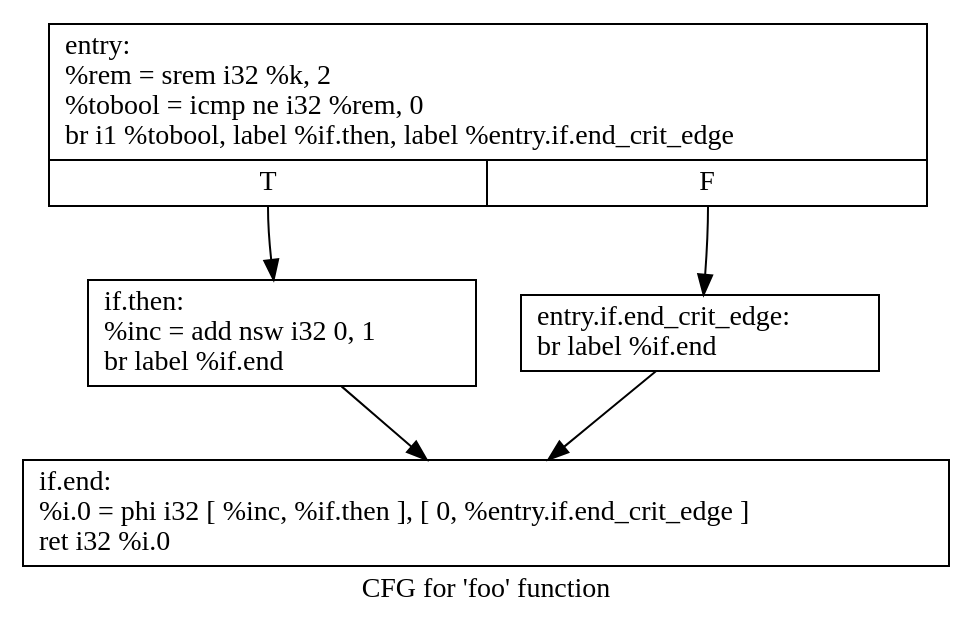
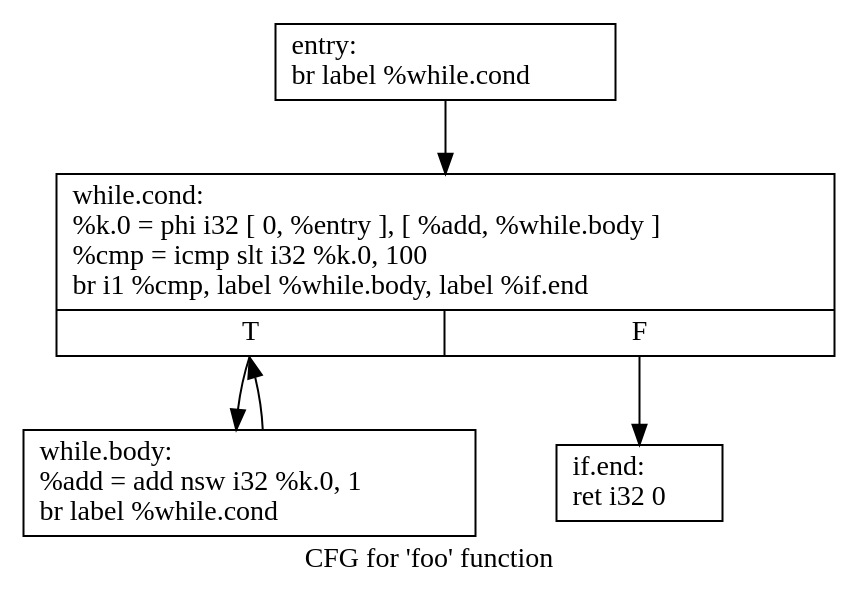
The diagram in .foo.dot (canesche/dce), drawn with Graphviz before and after one commit. The commit also changed 87 other files, not shown here.

```diff
--- a/.foo.dot
+++ b/.foo.dot
@@ -1,12 +1,12 @@
 digraph "CFG for 'foo' function" {
 	label="CFG for 'foo' function";
 
-	Node0x555a4ff3f5c0 [shape=record,label="{entry:\l  %rem = srem i32 %k, 2\l  %tobool = icmp ne i32 %rem, 0\l  br i1 %tobool, label %if.then, label %entry.if.end_crit_edge\l|{<s0>T|<s1>F}}"];
-	Node0x555a4ff3f5c0:s0 -> Node0x555a4ff3fde0;
-	Node0x555a4ff3f5c0:s1 -> Node0x555a4ff3fe80;
-	Node0x555a4ff3fe80 [shape=record,label="{entry.if.end_crit_edge:                           \l  br label %if.end\l}"];
-	Node0x555a4ff3fe80 -> Node0x555a4ff3ffb0;
-	Node0x555a4ff3fde0 [shape=record,label="{if.then:                                          \l  %inc = add nsw i32 0, 1\l  br label %if.end\l}"];
-	Node0x555a4ff3fde0 -> Node0x555a4ff3ffb0;
-	Node0x555a4ff3ffb0 [shape=record,label="{if.end:                                           \l  %i.0 = phi i32 [ %inc, %if.then ], [ 0, %entry.if.end_crit_edge ]\l  ret i32 %i.0\l}"];
+	Node0x558cd724fe70 [shape=record,label="{entry:\l  br label %while.cond\l}"];
+	Node0x558cd724fe70 -> Node0x558cd7250000;
+	Node0x558cd7250000 [shape=record,label="{while.cond:                                       \l  %k.0 = phi i32 [ 0, %entry ], [ %add, %while.body ]\l  %cmp = icmp slt i32 %k.0, 100\l  br i1 %cmp, label %while.body, label %if.end\l|{<s0>T|<s1>F}}"];
+	Node0x558cd7250000:s0 -> Node0x558cd7250770;
+	Node0x558cd7250000:s1 -> Node0x558cd72509d0;
+	Node0x558cd7250770 [shape=record,label="{while.body:                                       \l  %add = add nsw i32 %k.0, 1\l  br label %while.cond\l}"];
+	Node0x558cd7250770 -> Node0x558cd7250000;
+	Node0x558cd72509d0 [shape=record,label="{if.end:                                           \l  ret i32 0\l}"];
 }
```
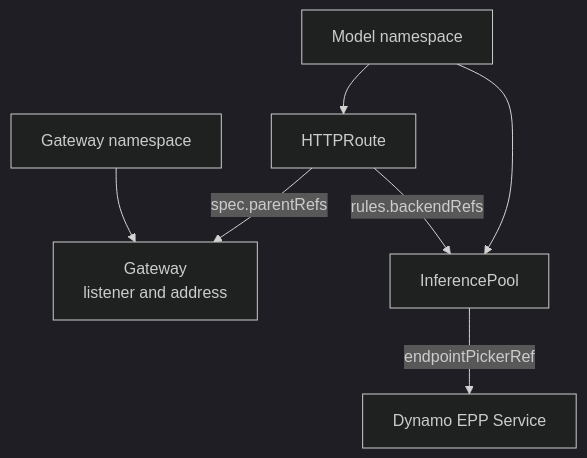
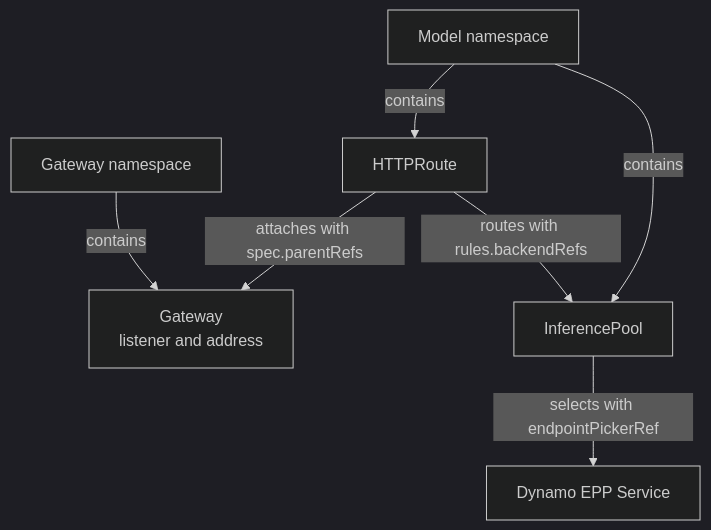
One commit to Nicoh25/dynamo changed the second of 2 diagrams in docs/kubernetes/gateway-api/README.mdx. Above: the diagram before and after it, drawn with Mermaid (dark theme). The commit also changed other lines of this file, not shown here.

````diff
--- a/docs/kubernetes/gateway-api/README.mdx
+++ b/docs/kubernetes/gateway-api/README.mdx
@@ -98,9 +98,9 @@
 ```mermaid
 flowchart TB
-    GatewayNS["Gateway namespace"] --> Gateway["Gateway<br/>listener and address"]
-    ModelNS["Model namespace"] --> Route["HTTPRoute"]
-    ModelNS --> Pool["InferencePool"]
-    Route -->|"spec.parentRefs"| Gateway
-    Route -->|"rules.backendRefs"| Pool
-    Pool -->|"endpointPickerRef"| EPP["Dynamo EPP Service"]
+    GatewayNS["Gateway namespace"] -->|"contains"| Gateway["Gateway<br/>listener and address"]
+    ModelNS["Model namespace"] -->|"contains"| Route["HTTPRoute"]
+    ModelNS -->|"contains"| Pool["InferencePool"]
+    Route -->|"attaches with spec.parentRefs"| Gateway
+    Route -->|"routes with rules.backendRefs"| Pool
+    Pool -->|"selects with endpointPickerRef"| EPP["Dynamo EPP Service"]
 ```
````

| Exercise goal |
Exclude the pictures and reproduce every entry exactly.

| Output for this exercise |
The diagram in .foo.dot (canesche/dce), drawn with Graphviz before and after one commit. The commit also changed 87 other files, not shown here.

```diff
--- a/.foo.dot
+++ b/.foo.dot
@@ -1,12 +1,12 @@
 digraph "CFG for 'foo' function" {
 	label="CFG for 'foo' function";
 
-	Node0x555a4ff3f5c0 [shape=record,label="{entry:\l  %rem = srem i32 %k, 2\l  %tobool = icmp ne i32 %rem, 0\l  br i1 %tobool, label %if.then, label %entry.if.end_crit_edge\l|{<s0>T|<s1>F}}"];
-	Node0x555a4ff3f5c0:s0 -> Node0x555a4ff3fde0;
-	Node0x555a4ff3f5c0:s1 -> Node0x555a4ff3fe80;
-	Node0x555a4ff3fe80 [shape=record,label="{entry.if.end_crit_edge:                           \l  br label %if.end\l}"];
-	Node0x555a4ff3fe80 -> Node0x555a4ff3ffb0;
-	Node0x555a4ff3fde0 [shape=record,label="{if.then:                                          \l  %inc = add nsw i32 0, 1\l  br label %if.end\l}"];
-	Node0x555a4ff3fde0 -> Node0x555a4ff3ffb0;
-	Node0x555a4ff3ffb0 [shape=record,label="{if.end:                                           \l  %i.0 = phi i32 [ %inc, %if.then ], [ 0, %entry.if.end_crit_edge ]\l  ret i32 %i.0\l}"];
+	Node0x558cd724fe70 [shape=record,label="{entry:\l  br label %while.cond\l}"];
+	Node0x558cd724fe70 -> Node0x558cd7250000;
+	Node0x558cd7250000 [shape=record,label="{while.cond:                                       \l  %k.0 = phi i32 [ 0, %entry ], [ %add, %while.body ]\l  %cmp = icmp slt i32 %k.0, 100\l  br i1 %cmp, label %while.body, label %if.end\l|{<s0>T|<s1>F}}"];
+	Node0x558cd7250000:s0 -> Node0x558cd7250770;
+	Node0x558cd7250000:s1 -> Node0x558cd72509d0;
+	Node0x558cd7250770 [shape=record,label="{while.body:                                       \l  %add = add nsw i32 %k.0, 1\l  br label %while.cond\l}"];
+	Node0x558cd7250770 -> Node0x558cd7250000;
+	Node0x558cd72509d0 [shape=record,label="{if.end:                                           \l  ret i32 0\l}"];
 }
```
One commit to Nicoh25/dynamo changed the second of 2 diagrams in docs/kubernetes/gateway-api/README.mdx. Above: the diagram before and after it, drawn with Mermaid (dark theme). The commit also changed other lines of this file, not shown here.

````diff
--- a/docs/kubernetes/gateway-api/README.mdx
+++ b/docs/kubernetes/gateway-api/README.mdx
@@ -98,9 +98,9 @@
 ```mermaid
 flowchart TB
-    GatewayNS["Gateway namespace"] --> Gateway["Gateway<br/>listener and address"]
-    ModelNS["Model namespace"] --> Route["HTTPRoute"]
-    ModelNS --> Pool["InferencePool"]
-    Route -->|"spec.parentRefs"| Gateway
-    Route -->|"rules.backendRefs"| Pool
-    Pool -->|"endpointPickerRef"| EPP["Dynamo EPP Service"]
+    GatewayNS["Gateway namespace"] -->|"contains"| Gateway["Gateway<br/>listener and address"]
+    ModelNS["Model namespace"] -->|"contains"| Route["HTTPRoute"]
+    ModelNS -->|"contains"| Pool["InferencePool"]
+    Route -->|"attaches with spec.parentRefs"| Gateway
+    Route -->|"routes with rules.backendRefs"| Pool
+    Pool -->|"selects with endpointPickerRef"| EPP["Dynamo EPP Service"]
 ```
````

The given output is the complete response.